TAJ from a concept by Lata Pata, written by John Murrell, choreography by Kumudini Lakhia, directed by Tom Diamond (Luminato). Saturday 2 and 8 pm, Sunday 2 pm. $51.50-$71.50. 416-368-4849, luminato.com. See listing. Rating: NN
If you're going to hire Lisa Ray, one of the most beautiful women in the country, to act onstage, please don't cover her head for 97 percent of the show.
Alas, that's the least of the problems with TAJ, an awkward and graceless telling, in dance and text, of the love story that inspired the building of the architectural wonder that is the Taj Mahal.
I use the word "telling" because that's what John Murrell's script continually does, breaking the cardinal rule that one should show and not tell. To make matters worse, the Governor General's Award-winning playwright employs a poetic language that comes across as archaic and stiff, which further distances us from feeling anything about the love between the 17th century great Moghal emperor Shah Jahan (Kabir Bedi) and his wife Mumtaz Mahal.
Imprisoned in a fort by his son, Aurangzeb (Sid Sawant), Jahan reflects on his special wife (presumably one of many, but we don't hear about the others). His devoted daughter Jahanara (Ray) occasionally pops in to comfort him, her head covered not for anonymity but because of a tragedy that you just know is going to be revealed later on.

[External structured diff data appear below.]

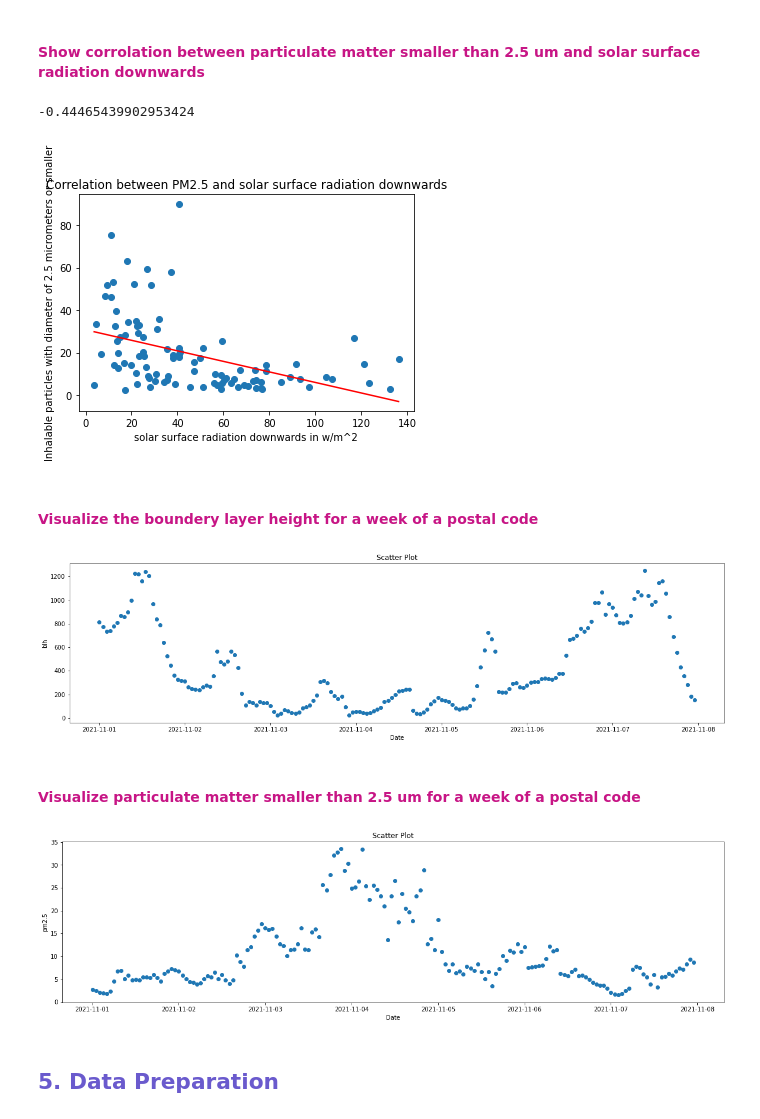
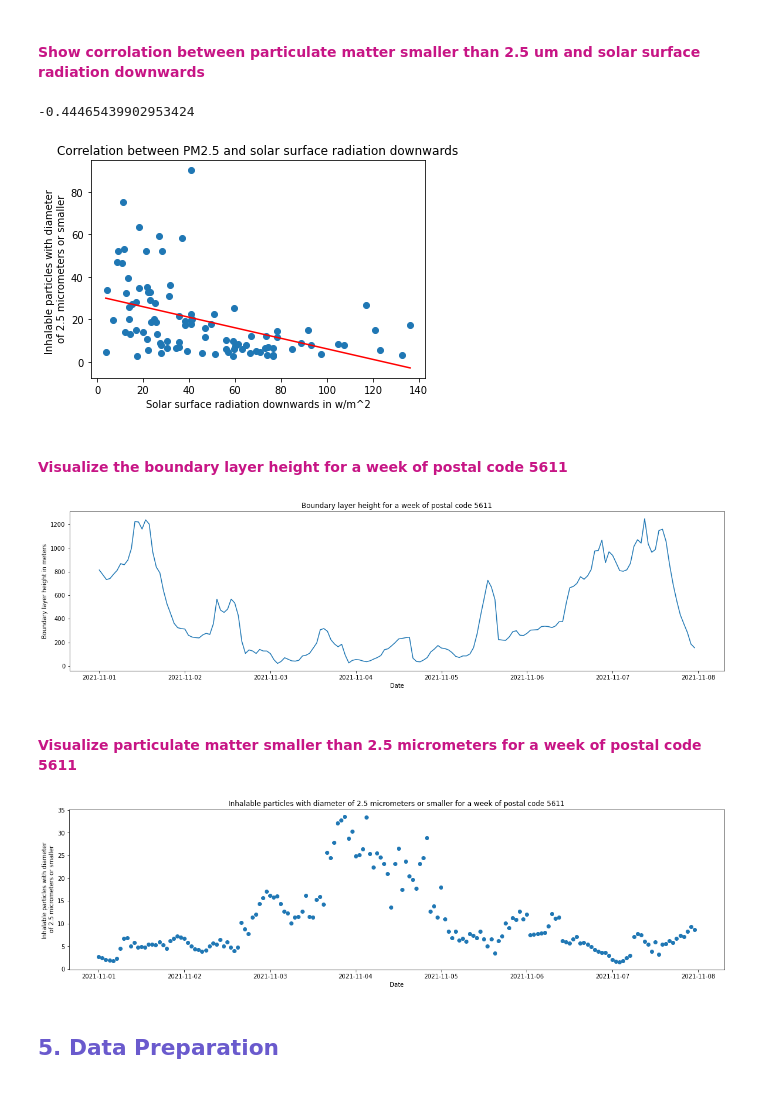
Before and after one commit to rawan-a-d/Air-Quality-Prediction, a Jupyter notebook: meteo-notebook.ipynb, the cells around one changed output. Drawn from its saved outputs; the diff is of its cells as text; code cells hidden in the pictures.

```diff
--- a/meteo-notebook.ipynb
+++ b/meteo-notebook.ipynb
@@ -274,65 +274,59 @@ plt.ylabel('Inhalable particles with diameter of 2.5 micrometers or smaller');
 # %%
 group_by_day = df_meteo_air_pollution.groupby(pd.Grouper(freq='D', key='date')).mean()
 ws_pm25_corr = group_by_day["ssrd"].corr(group_by_day["pm2.5"])
 print(ws_pm25_corr)
 plt.scatter(group_by_day["ssrd"], group_by_day["pm2.5"])
 plt.plot(np.unique(group_by_day["ssrd"]), np.poly1d(np.polyfit(group_by_day["ssrd"], group_by_day["pm2.5"], 1))
          (np.unique(group_by_day["ssrd"])), color='red')
 plt.title('Correlation between PM2.5 and solar surface radiation downwards')
-plt.xlabel('solar surface radiation downwards in w/m^2')
-plt.ylabel('Inhalable particles with diameter of 2.5 micrometers or smaller');
-#particulate matter <2.5um in ug/m3
+plt.xlabel('Solar surface radiation downwards in w/m^2')
+plt.ylabel('Inhalable particles with diameter \n of 2.5 micrometers or smaller');
+# Particulate matter <2.5um in ug/m3
 # %% [output]
 -0.44465439902953424
-[figure, old version]
+[figure, new version]
 # %% [markdown]
-<h4><font color=mediumvioletred> Visualize the boundery layer height for a week of a postal code </font></h4>
+<h4><font color=mediumvioletred> Visualize the boundary layer height for a week of postal code 5611</font></h4>
 # %%
-one_week = df_meteo[df_meteo['date']. dt. strftime('%Y-%m')=='2021-11'].head(168)
+# Combined meto and air polution data for postalcode 5611
+postalcode_df_meteo_air_polution = df_meteo_air_pollution[df_meteo_air_pollution['PC4'] == 5611]
+
+# Combined data for the first week of november 2021 from postal code 5611 (24 * 7 = 168 entries)
+one_week_postalcode_df_meteo_air_polution = postalcode_df_meteo_air_polution[postalcode_df_meteo_air_polution['date']. dt. strftime('%Y-%m')=='2021-11'].head(168)
 
 # Scatter plot with day against tip
 plt.figure(figsize = (20 ,5))
 
-
-plt.scatter(one_week['date'], one_week['blh'])
-            # c=data['size'],  s=data['b'])
+plt.plot(one_week_postalcode_df_meteo_air_polution['date'], one_week_postalcode_df_meteo_air_polution['blh'])
 
 # Adding Title to the Plot
-plt.title('Scatter Plot')
+plt.title('Boundary layer height for a week of postal code 5611')
 
 # Setting the X and Y labels
 plt.xlabel('Date')
-plt.ylabel('blh')
-
-#plt.colorbar()
+plt.ylabel('Boundary layer height in meters')
 
 plt.show()
 # %% [output]
-[figure, old version]
+[figure, new version]
 # %% [markdown]
-<h4><font color=mediumvioletred> Visualize particulate matter smaller than 2.5 um for a week of a postal code </font></h4>
+<h4><font color=mediumvioletred> Visualize particulate matter smaller than 2.5 micrometers for a week of postal code 5611</font></h4>
 # %%
-one_week = df_meteo_air_pollution[df_meteo_air_pollution['date']. dt. strftime('%Y-%m')=='2021-11'].head(168)
-
 # Scatter plot with day against tip
 plt.figure(figsize = (20 ,5))
 
-
-plt.scatter(one_week['date'], one_week['pm2.5'])
-            # c=data['size'],  s=data['b'])
+plt.scatter(one_week_postalcode_df_meteo_air_polution['date'], one_week_postalcode_df_meteo_air_polution['pm2.5'])
 
 # Adding Title to the Plot
-plt.title('Scatter Plot')
+plt.title('Inhalable particles with diameter of 2.5 micrometers or smaller for a week of postal code 5611')
 
 # Setting the X and Y labels
 plt.xlabel('Date')
-plt.ylabel('pm2.5')
-
-#plt.colorbar()
+plt.ylabel('Inhalable particles with diameter \n of 2.5 micrometers or smaller')
 
 plt.show()
 # %% [output]
-[figure, old version]
+[figure, new version]
 # %% [markdown]
 <h2><font color=slateblue> 5. Data Preparation </font></h2>
 # %% [markdown]
```
Also changed, not shown: parts of 8 cells of this notebook.
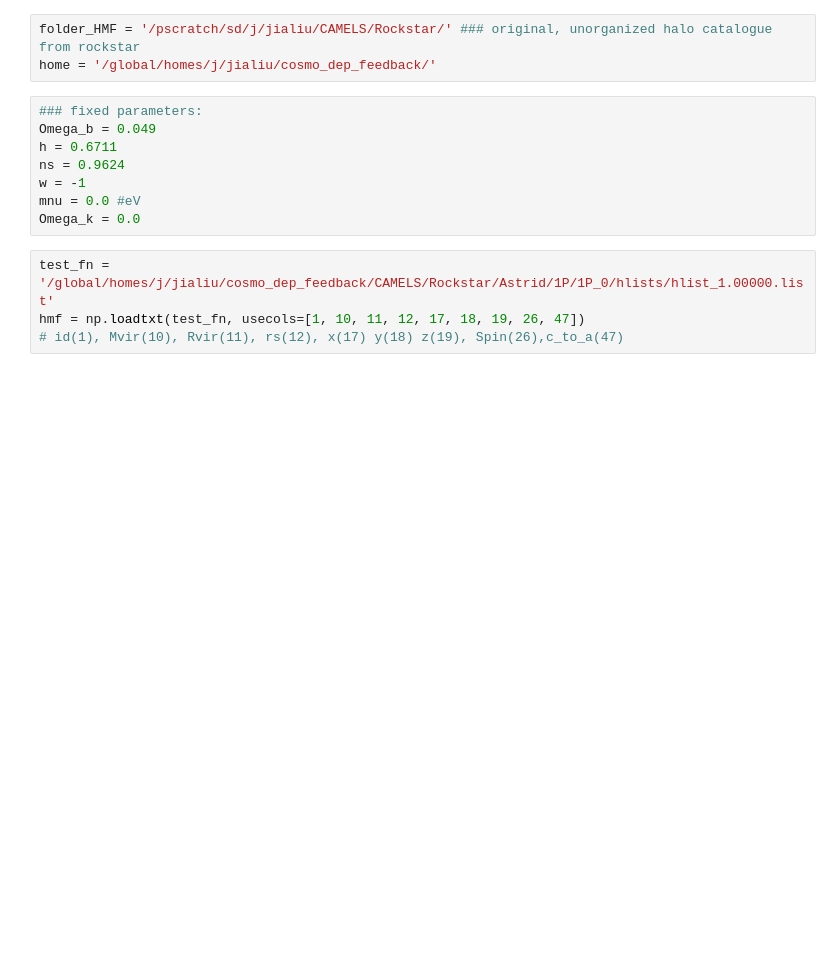
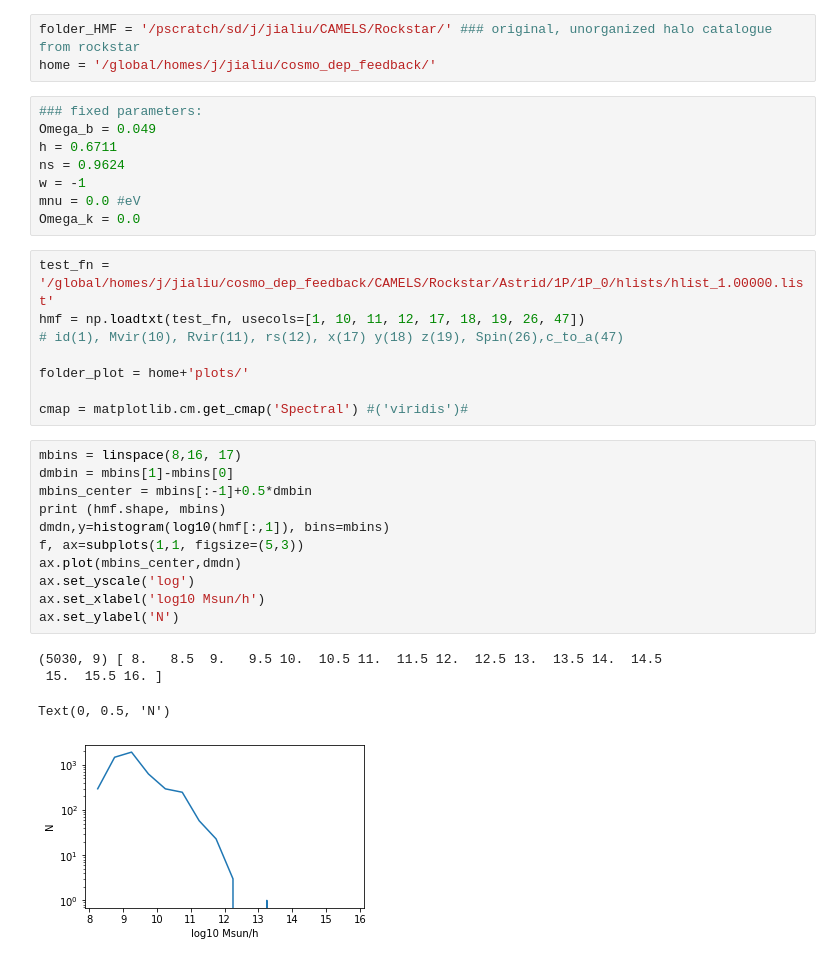
Before and after one commit to liuxx479/cosmo_dep_feedback, a Jupyter notebook: organize_halos.ipynb, the cells around one changed output. Drawn from its saved outputs; the diff is of its cells as text; blank space fills up the shorter version.

```diff
--- a/organize_halos.ipynb
+++ b/organize_halos.ipynb
@@ -21,6 +21,26 @@ Omega_k = 0.0
 test_fn = '/global/homes/j/jialiu/cosmo_dep_feedback/CAMELS/Rockstar/Astrid/1P/1P_0/hlists/hlist_1.00000.list'
 hmf = np.loadtxt(test_fn, usecols=[1, 10, 11, 12, 17, 18, 19, 26, 47])
 # id(1), Mvir(10), Rvir(11), rs(12), x(17) y(18) z(19), Spin(26),c_to_a(47)
+
+folder_plot = home+'plots/'
+
+cmap = matplotlib.cm.get_cmap('Spectral') #('viridis')#
+# %%
+mbins = linspace(8,16, 17)
+dmbin = mbins[1]-mbins[0]
+mbins_center = mbins[:-1]+0.5*dmbin
+print (hmf.shape, mbins)
+dmdn,y=histogram(log10(hmf[:,1]), bins=mbins)
+f, ax=subplots(1,1, figsize=(5,3))
+ax.plot(mbins_center,dmdn)
+ax.set_yscale('log')
+ax.set_xlabel('log10 Msun/h')
+ax.set_ylabel('N')
+# %% [output]
+(5030, 9) [ 8.   8.5  9.   9.5 10.  10.5 11.  11.5 12.  12.5 13.  13.5 14.  14.5
+ 15.  15.5 16. ]
+Text(0, 0.5, 'N')
+[figure, added]
 # %%
 labels=[r'$\Omega_m$', r'$\sigma_8$', '$log_{10}(A_1)$', '$log_{10}(A_2)$', '$log_{10}(A_3)$', '$log_{10}(A_4)$']
 
```
Also changed, not shown: parts of 5 cells of this notebook, 4 other files.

As directed by Tom Diamond (who should know better), Bedi and Ray deliver their lines in the quavering, impassioned tones of amateur actors trying to sound serious and regal. It's a wonder they don't fling the backs of their hands against their foreheads with each throbbing pronouncement.
The writing's not all terrible. Although late in the show, a section on the building of the Taj Mahal comes across as vivid and clear. Jacques Collin's video projections of the building help a lot here and elsewhere, establishing mood and setting.
It's in this sequence, too, that TAJ's most compelling theme emerges. We learn that many workers died during the arduous construction of the Taj Mahal - something that a better playwright would have dramatized. Is one man's symbolic tribute to the woman he loved worth the lives of others?
But the play's own architecture needs serious work. The beginning is disorienting, and Murrell doesn't fully explain Aurangzeb's fight with his father. We don't feel passion of any sort - just boredom.
Still, the piece is being put on by Sampradaya Dance Creations, who are celebrating their 20th season this year with this Luminato commission. I'm an admirer of Sampradaya's artistic director Lata Pada, whose work has made it onto my annual Top 10 dance productions of the year list.
So it's no surprise that TAJ is best when the dancers, beautifully costumed by Rashmni Varma, take to the stage. Although kathak master Kumudini Lakhia's movement isn't fully integrated into the story, several early scenes depicting the two lovers work well.
Sooraj Subramaniam's effortless, virtuosic spinning as the young Jahan makes you believe in the character's passion and love in a way that Murrell's words (and Bedi's performance) don't.